I know you say that toddlers will eat the calories they need, but I'm really worried about my daughter - she is very picky.  When we “serve her healthy foods” she often refuses to eat altogether. She is 23 months old and weighs 25 pounds. Our doctor assures us that she is growing consistently on the growth chart.  Here is a 48 hour diet history.

picky toddler

Saturday:
1 frosted pop tart
6 oz soy milk
20 goldfish
10 french fries
1 pediasure
1 buddy fruit
1 slice of cheese pizza
6 oz soy milk
1 banana

Sunday:
1 sprinkle donut from dunkin donuts
1/2 bartlett pear
30 goldfish
1 banana
6 oz soy milk
6 oz soy milk
1 pediasure
2 cheese pizza slices
1/2 nutrigrain bar
12 scoops chips

 

Good parents worry about the eating habits of their children. Children between 18 to 36 months often eat less than they did at 9-10 months old.

The key here is that she is growing well. Children only grow well when they are getting the calories they need.

Lets examine her caloric intake

Saturday

1 frosted Poptart

211

6 oz soy milk

98

20 goldfish

50

10 french fries

271

1 Pediasure

240

1 Buddy Fruit

60

1 slice cheese pizza

140

6 oz soy milk

98

1 Banana

105

Total Calories for Saturday = 1273

Sunday

1 Sprinkle Donut

300

1/2 Bartlett Pear

50

30 Goldfish

75

1 Banana

105

6 oz soy milk

98

6 oz soy milk

98

1 pediasure

240

2 cheese pizza slices

280

1/2 Nutrigrain bar

60

12 scoop chips

140

Total Calories for Sunday = 1446

The average caloric intake needed for a 25 pound toddler calculates to be between 931 to 1159 calories per day (using two different methods). As you can see she has met and even exceeded these goals on both days. She should have some days where she surpasses her caloric needs and others where she falls short of this average.

The parents of toddlers often feel their children do not eat enough calories.
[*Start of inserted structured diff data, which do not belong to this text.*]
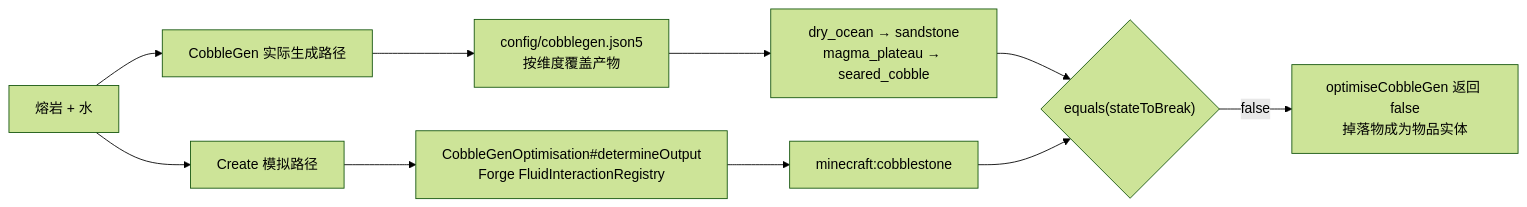
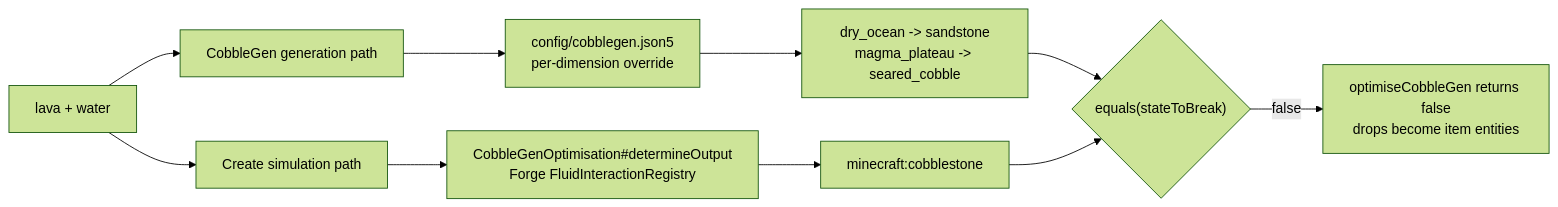
The second of 2 diagrams in docs/TECHNICAL.md (Huyil/cw_portal_guard), drawn with Mermaid (forest theme) before and after one commit. The commit also changed other lines of this file and 5 other files, not shown here.

````diff
--- a/docs/TECHNICAL.md
+++ b/docs/TECHNICAL.md
@@ -238,12 +252,12 @@
 ```mermaid
 flowchart LR
-    A[熔岩 + 水] --> B[CobbleGen 实际生成路径]
-    A --> C[Create 模拟路径]
-    B --> D["config/cobblegen.json5<br/>按维度覆盖产物"]
-    D --> E["dry_ocean → sandstone<br/>magma_plateau → seared_cobble"]
+    A["lava + water"] --> B["CobbleGen generation path"]
+    A --> C["Create simulation path"]
+    B --> D["config/cobblegen.json5<br/>per-dimension override"]
+    D --> E["dry_ocean -> sandstone<br/>magma_plateau -> seared_cobble"]
     C --> F["CobbleGenOptimisation#determineOutput<br/>Forge FluidInteractionRegistry"]
     F --> G["minecraft:cobblestone"]
     E --> H{"equals(stateToBreak)"}
     G --> H
-    H -->|false| I["optimiseCobbleGen 返回 false<br/>掉落物成为物品实体"]
+    H -->|false| I["optimiseCobbleGen returns false<br/>drops become item entities"]
 ```
````
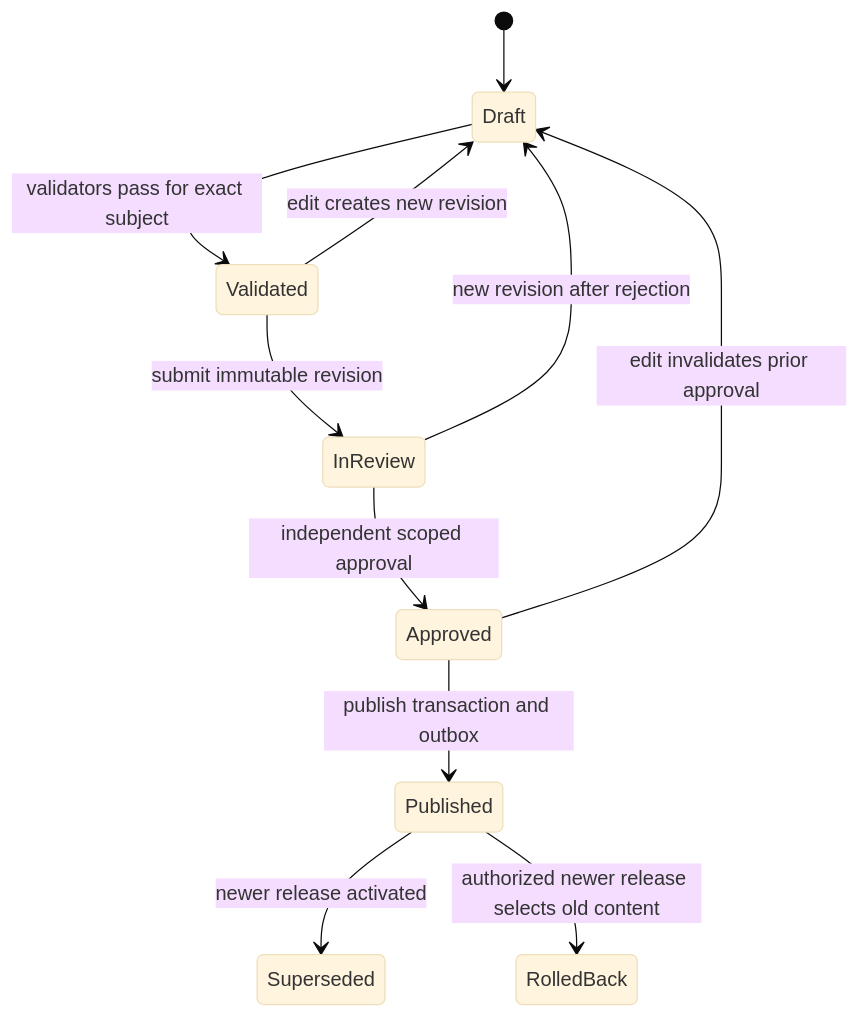
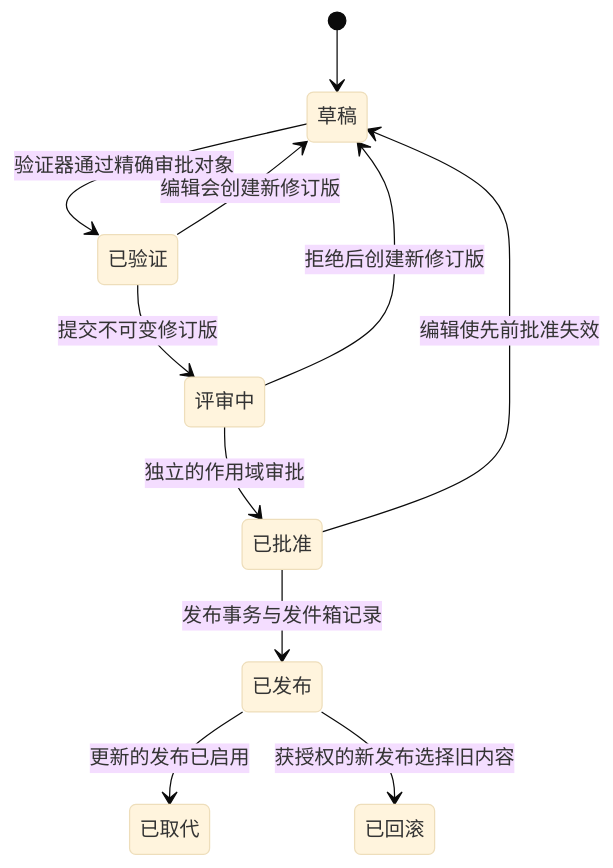
The first of 3 diagrams in part-5-global-routing/configuration-platform.md (YouEclipse/Designing-Modern-Payment-Systems), drawn with Mermaid (base theme) before and after one commit. The commit also changed other lines of this file and 59 other files, not shown here.

````diff
--- a/part-5-global-routing/configuration-platform.md
+++ b/part-5-global-routing/configuration-platform.md
@@ -95,13 +95,20 @@
 ```mermaid
 stateDiagram-v2
+    state "草稿" as Draft
+    state "已验证" as Validated
+    state "评审中" as InReview
+    state "已批准" as Approved
+    state "已发布" as Published
+    state "已取代" as Superseded
+    state "已回滚" as RolledBack
     [*] --> Draft
-    Draft --> Validated: validators pass for exact subject
-    Validated --> InReview: submit immutable revision
-    InReview --> Approved: independent scoped approval
-    InReview --> Draft: new revision after rejection
-    Approved --> Published: publish transaction and outbox
-    Published --> Superseded: newer release activated
-    Published --> RolledBack: authorized newer release selects old content
-    Validated --> Draft: edit creates new revision
-    Approved --> Draft: edit invalidates prior approval
+    Draft --> Validated: 验证器通过精确审批对象
+    Validated --> InReview: 提交不可变修订版
+    InReview --> Approved: 独立的作用域审批
+    InReview --> Draft: 拒绝后创建新修订版
+    Approved --> Published: 发布事务与发件箱记录
+    Published --> Superseded: 更新的发布已启用
+    Published --> RolledBack: 获授权的新发布选择旧内容
+    Validated --> Draft: 编辑会创建新修订版
+    Approved --> Draft: 编辑使先前批准失效
 ```
````
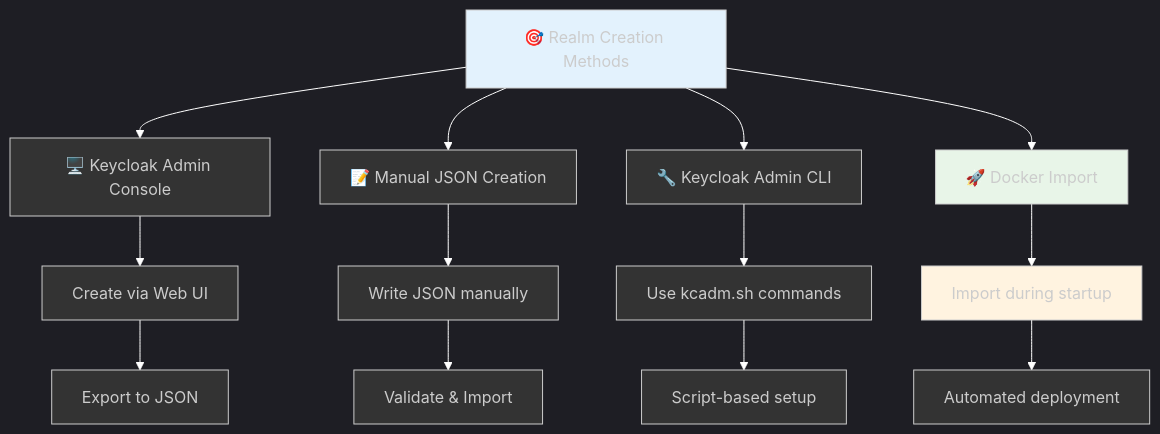
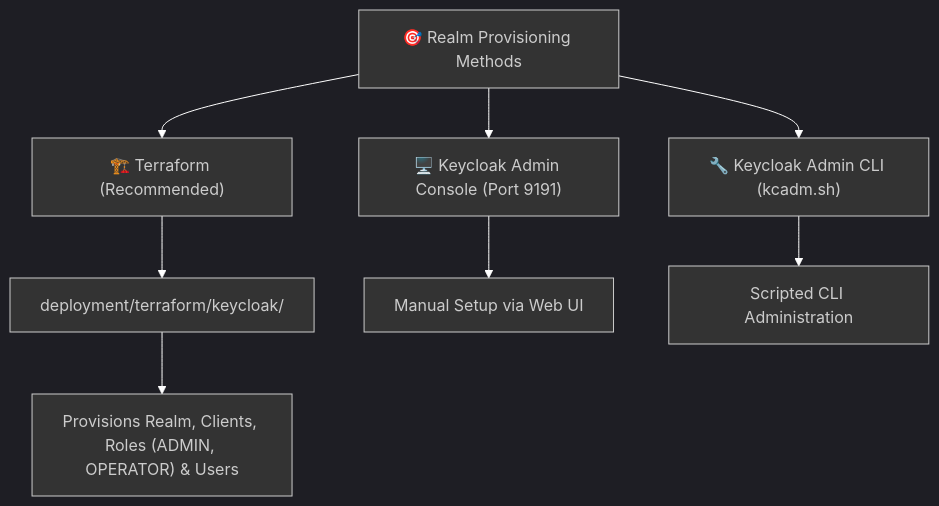
Before and after one commit to rajadilipkolli/spring-boot-microservices-series-v2: the first of 4 diagrams in retail-store-webapp/Keycloak-Realm-Configuration-Explained.md, drawn with Mermaid. The commit also changed other lines of this file and 51 other files, not shown here.

````diff
--- a/retail-store-webapp/Keycloak-Realm-Configuration-Explained.md
+++ b/retail-store-webapp/Keycloak-Realm-Configuration-Explained.md
@@ -13,22 +13,13 @@
 ```mermaid
 %%{init: {'theme':'dark', 'themeVariables': {'primaryColor': '#333333', 'primaryTextColor': '#ffffff', 'primaryBorderColor': '#ffffff', 'lineColor': '#ffffff', 'secondaryColor': '#444444', 'tertiaryColor': '#555555', 'background': '#000000', 'mainBkg': '#333333', 'secondBkg': '#444444', 'tertiaryBkg': '#555555'}}}%%
 flowchart TD
-    A[🎯 Realm Creation Methods] --> B[🖥️ Keycloak Admin Console]
-    A --> C[📝 Manual JSON Creation]
-    A --> D[🔧 Keycloak Admin CLI]
-    A --> E[🚀 Docker Import]
+    A["🎯 Realm Provisioning Methods"] --> B["🏗️ Terraform (Recommended)"]
+    A --> C["🖥️ Keycloak Admin Console (Port 9191)"]
+    A --> E["🔧 Keycloak Admin CLI (kcadm.sh)"]
     
-    B --> F[Create via Web UI]
-    C --> G[Write JSON manually]
-    D --> H[Use kcadm.sh commands]
-    E --> I[Import during startup]
+    B --> F["deployment/terraform/keycloak/"]
+    C --> G["Manual Setup via Web UI"]
+    E --> I["Scripted CLI Administration"]
     
-    F --> J[Export to JSON]
-    G --> K[Validate & Import]
-    H --> L[Script-based setup]
-    I --> M[Automated deployment]
-    
-    style A fill:#e3f2fd
-    style E fill:#e8f5e8
-    style I fill:#fff3e0
+    F --> J["Provisions Realm, Clients, Roles (ADMIN, OPERATOR) & Users"]
 ```
````
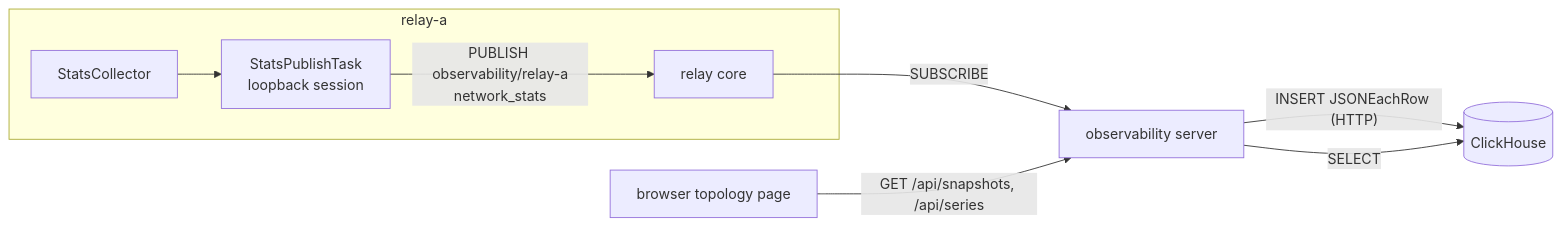
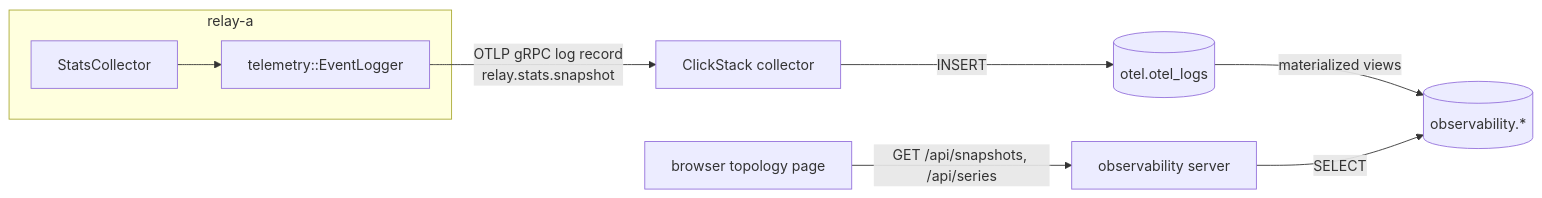
The diagram in docs/architecture/observability/architecture.md (nttcom/moq-wasm), drawn with Mermaid before and after one commit. The commit also changed other lines of this file and 18 other files, not shown here.

Commit message:
feat(observability): fill the stats tables from the relays' OTLP snapshot records

````diff
--- a/docs/architecture/observability/architecture.md
+++ b/docs/architecture/observability/architecture.md
@@ -22,11 +23,11 @@
 ```mermaid
 flowchart LR
   subgraph relay-a
-    C[StatsCollector] --> P[StatsPublishTask<br/>loopback session]
-    P -- "PUBLISH observability/relay-a<br/>network_stats" --> R[relay core]
+    C[StatsCollector] --> E[telemetry::EventLogger]
   end
-  R -- SUBSCRIBE --> O[observability server]
-  O -- "INSERT JSONEachRow (HTTP)" --> CH[(ClickHouse)]
-  B[browser topology page] -- "GET /api/snapshots, /api/series" --> O
-  O -- SELECT --> CH
+  E -- "OTLP gRPC log record<br/>relay.stats.snapshot" --> K[ClickStack collector]
+  K -- INSERT --> L[(otel.otel_logs)]
+  L -- "materialized views" --> T[(observability.*)]
+  B[browser topology page] -- "GET /api/snapshots, /api/series" --> O[observability server]
+  O -- SELECT --> T
 ```
````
These fears push motivated, educated, rational parents to offer unhealthy foods. Often in the name of “just so she would eat something”. It sounds silly and stupid, until you are the parent watching your toddler not eating - again.

While I agree that her diet could improve, there are many healthy foods mixed into her diet. I like the amount of milk she is drinking and the fact she is getting fruit each day.

This calorie counting exercise demonstrates that she is getting the calories she needs. I hope that this realization will give you the confidence to simply serve her healthy foods, set a good example and wait.

 

Written March 2012 by
Dr. Gordon, Orlando Pediatrician

 

 

 

 

 

 

   

gregorygordonmd.com is intended to help parents understand the needs and behaviors of children. The information presented in the site is the opinion of Gregory Gordon, M.D. and does not reflect the opinion of his partners. The advice in this site does not apply to all children. Always consult your healthcare provider for your individual needs.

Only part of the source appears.